CONTINUEThis site uses cookies. By continuing to browse this site you are agreeing to our use of cookies. Find out more.
  1. Front Page
  2. News By Topic
  3. Japanese Tax Hikes Unavoidable

Japanese Tax Hikes Unavoidable

by Mary Swire,, Hong Kong

29 June 2011

While calling for Japanese politicians to unite around its proposals, the government-appointed Reconstruction Design Council, which was tasked with devising reconstruction and rehabilitation proposals following the earthquake and tsunami in northeast Japan in March, has issued its final report.

As expected, the Council, led by Makoto Iokibe, who is head of Japan’s National Defence Academy and was appointed by the Prime Minister Naoto Kan in April, has recommended that the government should issue reconstruction bonds for a limited, as yet unspecified, period, with their repayment linked to a temporary increase in a mix of the country’s ‘core taxes’ – presumably, consumption, individual income and corporate taxes.

That recommendation is seen to be of significance, as the decision on how to provide for the large amount of funds required for reconstruction has been delayed, largely by the government’s inability, in the face of parliamentary opposition, to decide on how best to provide for it.

In particular, as Japan’s present public debt already totals around twice the size of its economy, there has been doubt over what proportion of the cost of reconstruction could be found by the issue of government bonds, and what taxes would need to be increased to pay for the remainder.

While the expected total damage caused by the disaster (excluding that caused by the Fukushima nuclear power plant) has been reduced to some JPY17 trillion (USD210bn), from previous estimates of up to JPY25 trillion, it cannot be seen how the Japanese government can now avoid a discussion on what taxes would have to rise and the amount and timing of the increases necessary.

A first supplementary 2011 budget, amounting to an initial JPY4 trillion, was passed in early May this year using available funds, but the government had then indicated that a further large supplementary budget, to take care of the bulk of the country’s reconstruction and rehabilitation efforts, would be announced this month. That has subsequently been delayed until August.

It had been assumed that the second supplementary budget would amount to at least JPY10 trillion, but the government has since announced that an interim package of up to JPY2bn would be formulated next month, to cover urgent short-term reconstruction needs. It was, however, non-committal on funding, saying that the small budget would not entail the issuance of government bonds for its finance, but would use “other financial resources”.

For the bulk of the reconstruction costs, the Council has now said that the resultant financial burden should be borne by the current generation, without passing it on to subsequent generations. The issue of reconstruction bonds should therefore be covered by temporary hikes in the so-called core taxes.

It also called for the establishment of special zones in affected areas, which would promote investment in agriculture and industry by deregulation, such as simplified land use application procedures, and lower taxes.

TAGS: tax | economics | sales tax | fiscal policy | budget | corporation tax | individual income tax | Japan
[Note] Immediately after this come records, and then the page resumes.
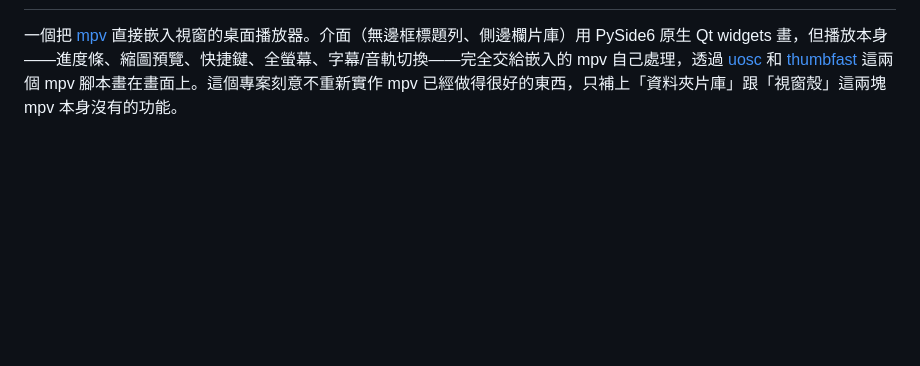
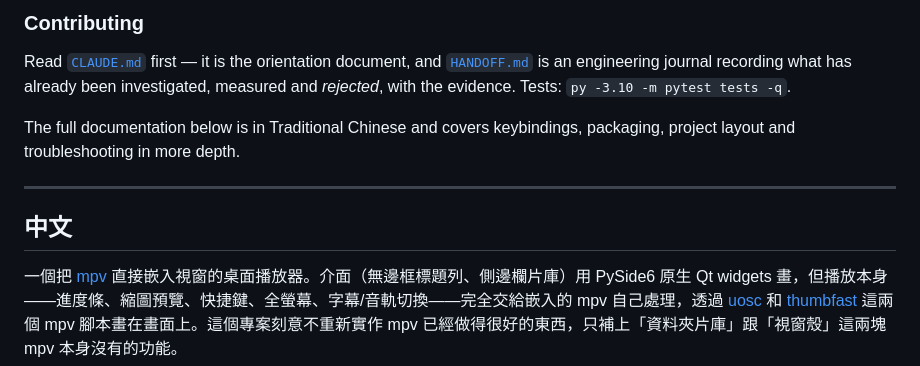
Before and after one commit to bosen12/AX_Player, a Markdown page: README.md, the part around one of its changes. GitHub-like rendering; blank space fills up the shorter version.

```diff
--- a/README.md
+++ b/README.md
@@ -2,3 +92,16 @@
+### Contributing
+
+Read [`CLAUDE.md`](CLAUDE.md) first — it is the orientation document, and
+[`HANDOFF.md`](HANDOFF.md) is an engineering journal recording what has already
+been investigated, measured and *rejected*, with the evidence. Tests:
+`py -3.10 -m pytest tests -q`.
+
+The full documentation below is in Traditional Chinese and covers keybindings,
+packaging, project layout and troubleshooting in more depth.
+
+---
+
+## 中文
 
 一個把 [mpv](https://mpv.io/) 直接嵌入視窗的桌面播放器。介面（無邊框標題列、側邊欄片庫）用 PySide6 原生 Qt widgets 畫，但播放本身——進度條、縮圖預覽、快捷鍵、全螢幕、字幕/音軌切換——完全交給嵌入的 mpv 自己處理，透過 [uosc](https://github.com/tomasklaen/uosc) 和 [thumbfast](https://github.com/po5/thumbfast) 這兩個 mpv 腳本畫在畫面上。這個專案刻意不重新實作 mpv 已經做得很好的東西，只補上「資料夾片庫」跟「視窗殼」這兩塊 mpv 本身沒有的功能。
 
```
Also changed, not shown: other parts of README.md (+90 -0 lines).
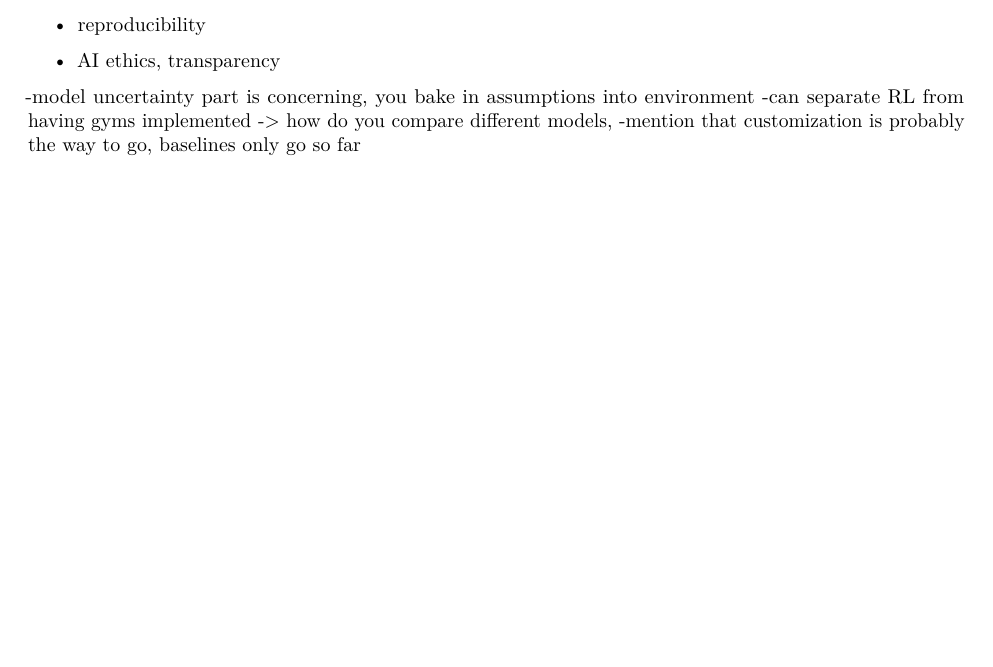
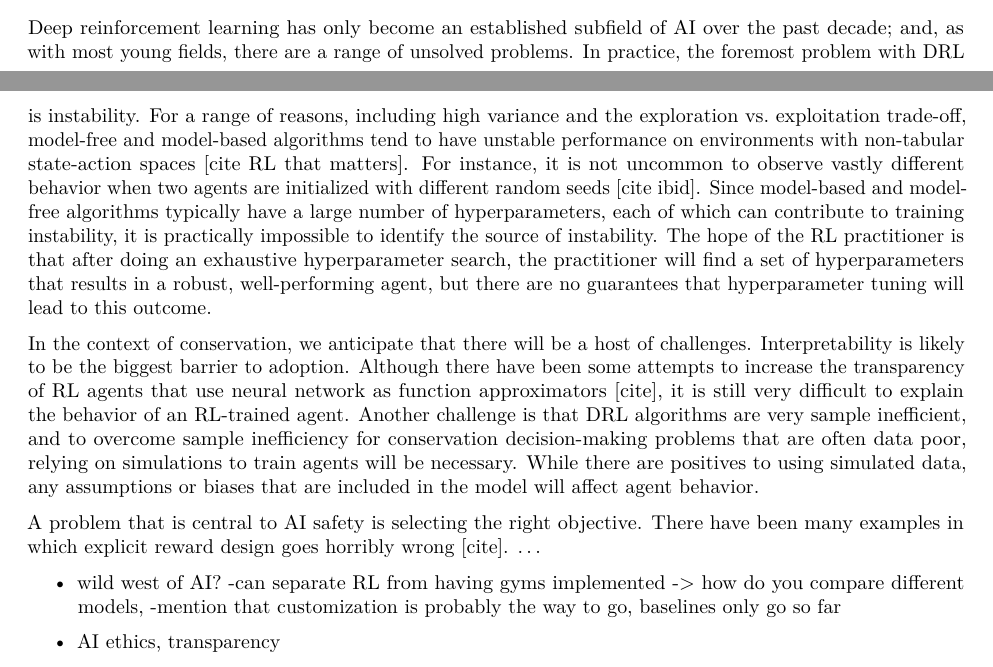
Before and after one commit to boettiger-lab/rl-intro, an R Markdown document (manuscript/manuscript.Rmd): part of page 6 of 6 before the commit and two parts of pages 5 and 6 of 6 after it, the two joined at a grey line, cut at the place of the change, the shorter picture padded with empty space. Rendered offline with R 4.5, knitr and Pandoc, then LaTeX, with nearby package versions; drawn as R Markdown's standard PDF in place of the format the file asks for; some code elsewhere in the file could not run offline.

Commit message:
Starting on open issues section

```diff
--- a/manuscript/manuscript.Rmd
+++ b/manuscript/manuscript.Rmd
@@ -266,14 +266,19 @@ fire gym?
 
 # Open issues
 
+Deep reinforcement learning has only become an established subfield of AI over the past decade; and, as with most young fields, there are a range of unsolved problems. In practice, the foremost problem with DRL is instability. For a range of reasons, including high variance and the exploration vs. exploitation trade-off, model-free and model-based algorithms tend to have unstable performance on environments with non-tabular state-action spaces [cite RL that matters]. For instance, it is not uncommon to observe vastly different behavior when two agents are initialized with different random seeds [cite ibid]. Since model-based and model-free algorithms typically have a large number of hyperparameters, each of which can contribute to training instability, it is practically impossible to identify the source of instability. The hope of the RL practitioner is that after doing an exhaustive hyperparameter search, the practitioner will find a set of hyperparameters that results in a robust, well-performing agent, but there are no guarantees that hyperparameter tuning will lead to this outcome.
+
+In the context of conservation, we anticipate that there will be a host of challenges. Interpretability is likely to be the biggest barrier to adoption. Although there have been some attempts to increase the transparency of RL agents that use neural network as function approximators [cite], it is still very difficult to explain the behavior of an RL-trained agent. Another challenge is that DRL algorithms are very sample inefficient, and to overcome sample inefficiency for conservation decision-making problems that are often data poor, relying on simulations to train agents will be necessary. While there are positives to using simulated data, any assumptions or biases that are included in the model will affect agent behavior.
+
+A problem that is central to AI safety is selecting the right objective. There have been many examples in which explicit reward design goes horribly wrong [cite]. ...
+
 - wild west of AI?
-- reproducibility
+-can separate RL from having gyms implemented -> how do you compare different models,
+-mention that customization is probably the way to go, baselines only go so far
 
 - AI ethics, transparency
 
--model uncertainty part is concerning, you bake in assumptions into environment
--can separate RL from having gyms implemented -> how do you compare different models,
--mention that customization is probably the way to go, baselines only go so far
+
 
 # a vision going forward
 
```
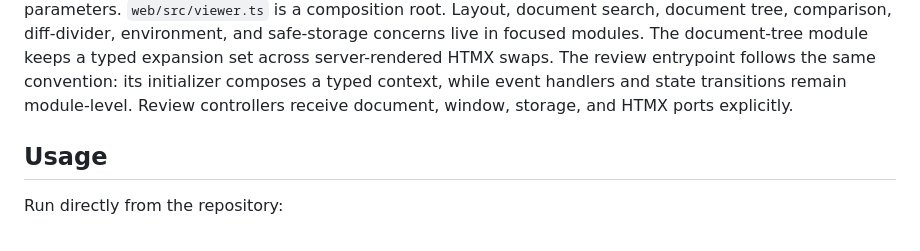
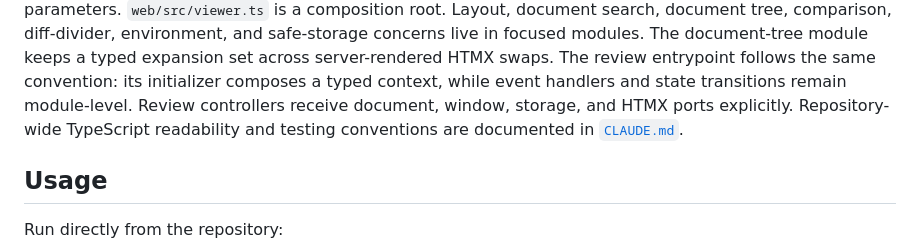
Before and after one commit to atulmirajkar/code-annotator, a Markdown page: README.md, the part around the change. Drawn GitHub-style.

Commit message:
docs: define TypeScript readability conventions

```diff
--- a/README.md
+++ b/README.md
@@ -69,6 +69,8 @@ server-rendered HTMX swaps.
 The review entrypoint follows the same convention: its initializer composes a
 typed context, while event handlers and state transitions remain module-level.
 Review controllers receive document, window, storage, and HTMX ports explicitly.
+Repository-wide TypeScript readability and testing conventions are documented
+in [`CLAUDE.md`](CLAUDE.md).
 
 ## Usage
 
```
Also changed, not shown: CLAUDE.md (added, +188 -0 lines), project_status.md (+2 -0 lines).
To see today's news, click here.


Tax-News Reviews

Cyprus Review

A review and forecast of Cyprus's international business, legal and investment climate.

Visit Cyprus Review »

Malta Review

A review and forecast of Malta's international business, legal and investment climate.

Visit Malta Review »

Jersey Review

A review and forecast of Jersey's international business, legal and investment climate.

Visit Jersey Review »

Budget Review

A review of the latest budget news and government financial statements from around the world.

Visit Budget Review »

Stay Updated

Please enter your email address to join the mailing list. View previous newsletters.

By subscribing to our newsletter service, you agree to our Terms and Conditions and Privacy Policy.

To manage your mailing list preferences, please click here »